The medical profession in Idaho was built on the shoulders of giants. One such giant was Dr. Charles “Fuzzy” Stuart. Dr. Stuart was a WILLIAM OSLER FELLOW at The Johns Hopkins School of Medicine. Dr. Osler was one of the founding fathers of American Academic Medicine. When Dr. Stuart came to Idaho, he was one of the original oncologists at the Mountain States Tumor Institute (MSTI) at St. Luke’s. Dr. Stuart was smart but most of all wise. Two sayings from Dr. Osler he related to me, both of which I believe have relevance in clinical medicine and public health.
The first quote: “Give somebody a chronic disease and have them take meticulous care of it and they will outlive everybody”. The second he would say to patients both who were cured of their cancers and who were obsessed with recurrence and those who were only going to have a short time to live: “You can either start living or start dying, the choice is yours”.
Another giant in the field of medical oncology Columbia University Professor and a recent Pulitzer Prize winner Siddhartha Mukherjee has voiced similar views in the Wall Street Journal Review, about the similarities between a cancer diagnosis in a patient and the public health issues facing society today with the Covid virus. “In recent weeks panic over the latest turn in the contagion has been spreading like well, a contagion, creating a special place in the anxious imagination”. Fear can easily become delusional, and when trying to develop a mitigation strategy based on coercive compliance public health specialists have created “anxious imaginations”. This has become a process to which the media has become an accessory.
Cancer and a pandemic are both diseases of risk. Because of technology and advances in science risks in both fields are better able to be quantified, but our tools are far from perfect. Dr. Mukherjee warns that in trying to detect risk we can unleash “pervasive anxieties”—-a feeling of “being under siege by the future”. In the cancer world the word “previvor” has evolved to mean a person who has yet to experience an illness they may or may not develop. Today we live in a world that everyone expects to develop Covid, and many people expect to develop the most devastating of symptoms. David Scadden also a clinical oncologist, wrote a best-selling book called CANCERLAND that described a place where people begin to feel all encompassed by their disease. In the past only those with a diagnosis of cancer were allowed to be members of “Cancer land”, but with improved surveillance technologies citizenship is open to everyone.
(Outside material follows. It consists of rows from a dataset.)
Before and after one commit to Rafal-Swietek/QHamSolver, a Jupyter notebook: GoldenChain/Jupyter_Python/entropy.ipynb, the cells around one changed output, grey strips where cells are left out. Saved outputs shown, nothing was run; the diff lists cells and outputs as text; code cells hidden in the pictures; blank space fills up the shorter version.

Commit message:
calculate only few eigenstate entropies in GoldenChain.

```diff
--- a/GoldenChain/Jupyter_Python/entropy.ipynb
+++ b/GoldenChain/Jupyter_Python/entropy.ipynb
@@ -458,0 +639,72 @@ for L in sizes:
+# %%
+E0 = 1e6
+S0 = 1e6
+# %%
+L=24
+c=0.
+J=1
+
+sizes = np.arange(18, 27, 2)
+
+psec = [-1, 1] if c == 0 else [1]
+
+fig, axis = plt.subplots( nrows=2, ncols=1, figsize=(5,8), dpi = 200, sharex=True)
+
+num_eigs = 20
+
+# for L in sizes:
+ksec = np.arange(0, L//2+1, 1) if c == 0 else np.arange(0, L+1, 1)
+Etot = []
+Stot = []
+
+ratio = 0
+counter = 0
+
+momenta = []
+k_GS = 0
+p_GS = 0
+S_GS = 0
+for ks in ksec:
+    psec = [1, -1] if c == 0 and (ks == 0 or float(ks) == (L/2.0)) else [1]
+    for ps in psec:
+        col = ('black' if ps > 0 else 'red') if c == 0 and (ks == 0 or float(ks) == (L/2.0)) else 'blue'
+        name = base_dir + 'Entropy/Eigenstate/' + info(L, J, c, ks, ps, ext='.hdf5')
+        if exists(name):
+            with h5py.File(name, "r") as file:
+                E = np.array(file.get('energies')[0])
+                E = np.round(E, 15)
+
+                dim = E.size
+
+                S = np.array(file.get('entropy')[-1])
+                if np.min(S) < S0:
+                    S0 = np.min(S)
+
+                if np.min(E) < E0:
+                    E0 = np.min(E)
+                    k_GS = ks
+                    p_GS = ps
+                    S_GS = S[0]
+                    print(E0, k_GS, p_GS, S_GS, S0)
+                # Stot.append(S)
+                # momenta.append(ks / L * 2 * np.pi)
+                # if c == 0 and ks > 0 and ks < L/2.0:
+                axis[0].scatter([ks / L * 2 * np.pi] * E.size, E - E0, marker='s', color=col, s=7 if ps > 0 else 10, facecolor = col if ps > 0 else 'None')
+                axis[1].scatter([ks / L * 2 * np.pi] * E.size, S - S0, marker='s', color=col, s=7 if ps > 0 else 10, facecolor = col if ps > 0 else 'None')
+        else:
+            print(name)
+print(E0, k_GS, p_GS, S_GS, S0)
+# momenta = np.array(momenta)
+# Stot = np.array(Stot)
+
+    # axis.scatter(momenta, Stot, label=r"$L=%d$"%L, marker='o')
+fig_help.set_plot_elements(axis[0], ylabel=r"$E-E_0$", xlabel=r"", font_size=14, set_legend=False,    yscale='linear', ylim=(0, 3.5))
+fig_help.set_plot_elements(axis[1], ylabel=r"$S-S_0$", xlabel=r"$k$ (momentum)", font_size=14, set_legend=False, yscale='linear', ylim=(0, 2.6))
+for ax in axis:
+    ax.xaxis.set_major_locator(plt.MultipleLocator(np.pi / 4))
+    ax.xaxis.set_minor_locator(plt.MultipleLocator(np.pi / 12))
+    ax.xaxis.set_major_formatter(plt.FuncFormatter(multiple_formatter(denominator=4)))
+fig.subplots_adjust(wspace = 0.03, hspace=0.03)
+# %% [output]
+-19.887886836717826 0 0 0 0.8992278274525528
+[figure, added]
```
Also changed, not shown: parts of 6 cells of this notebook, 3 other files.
By pulling individual citizens into the always increasing domain of surveillance and testing, they encourage people who are at low risk and without the disease to become dependent not on themselves but on “the experts” in and out of government. As Dr. Mukherjee puts it “As the shadow of future illness dilates and magnifies, so too do the shadows of anxiety and dread”
The hope of identifying a disease in an at-risk population is alluring and beneficial to those most vulnerable. In the WSJ Review the name of Erving Goffman was mentioned so I looked him up. He uses the term “total institution” to describe a community of similarly situated people that sever their ties from other groups of people… Mr. Goffman saw this happening in hospitals, prisons, private schools, and professional organizations. Over time these communities morph—converge and breakup and reform many times over, leading to an “enclosed formerly administrated round of life”. I saw this happen in my own professional life with my family. I was many times still “in the hospital” when I was at home.
There needs to be rules as the “surveillance state” grows. Who should be surveilled and who should be isolated? Who should be treated? When? Where? Rules need to be made as to when surveillance, mitigation, and treatment begin and end. “Give someone a chronic disease and have them take meticulous care of it”. A world in which chronic medical risk could be managed by an outside agent would be utopian and totalitarian. Be aware of those who promise utopia even politicians and doctors. A risk factor world where we are not given the responsibility of managing our own risks may be worse than the disease. By increasing the surveillance state, we might decrease the risk of some diseases, while significantly increasing the number of healthy people undergoing medical treatment. The allocation of scarce resources toward wellness and not toward disease has been an ongoing debate for 100 years. Clinical medicine and public health both should have a place at the table in this debate. But most of all citizens and patients should have a voice. We know best what is best for ourselves. If the pandemic has taught us anything it is that a top-down administered health care system doesn’t work unless one has the money and means or influence to access that system early on.
The fear of our own anxieties, along with the promise of protection from “experts” against a dreaded disease—cancer or Covid, can of themselves be difficult to mitigate. The surveillance culture may in fact be the beginning of a new illness, a new self-imposed chronic disease. Because of the surveillance culture the lines between wellness and illness will be blurred. A vaccination card may become a passport into the new world of “well-illness”. The hospitals and insurance carriers will figure out how to code and bill for this new disease. The margins are far better if one takes care of patients who aren’t sick. There will be a new “mantra”. Test as often as possible. Treat as little as possible. Sick people and those on the margins will suffer the most. Remember Governor Cuomo sending 30,000 sick patients back to nursing homes many who reinfected well but at-risk elderly residents who were being tested weekly? Test but don’t treat!
We have a chronic disease that only we individually can mitigate and treat. Science and medicine can point us in the right directions, but the choices are ours not theirs. It is time to follow Dr.Osler’s and Stuart’s advice: “It is time to start living” Covid is a chronic disease that with meticulous care, we can all live a long time. That is what the “experts” in government, public health, and the media aren’t saying. I for one believe more in us than I do in them.
People like Dr. Cole and the 850,000 physicians and scientists including me, that signed the Greater Barrington Project have defined individual risk and used mitigation and treatment strategies that empower individuals not systems. The doctor patient relationship is at the center of such a system, not a Governor’s Advisory Board or Health District.
MIGA “Fight Like Hell”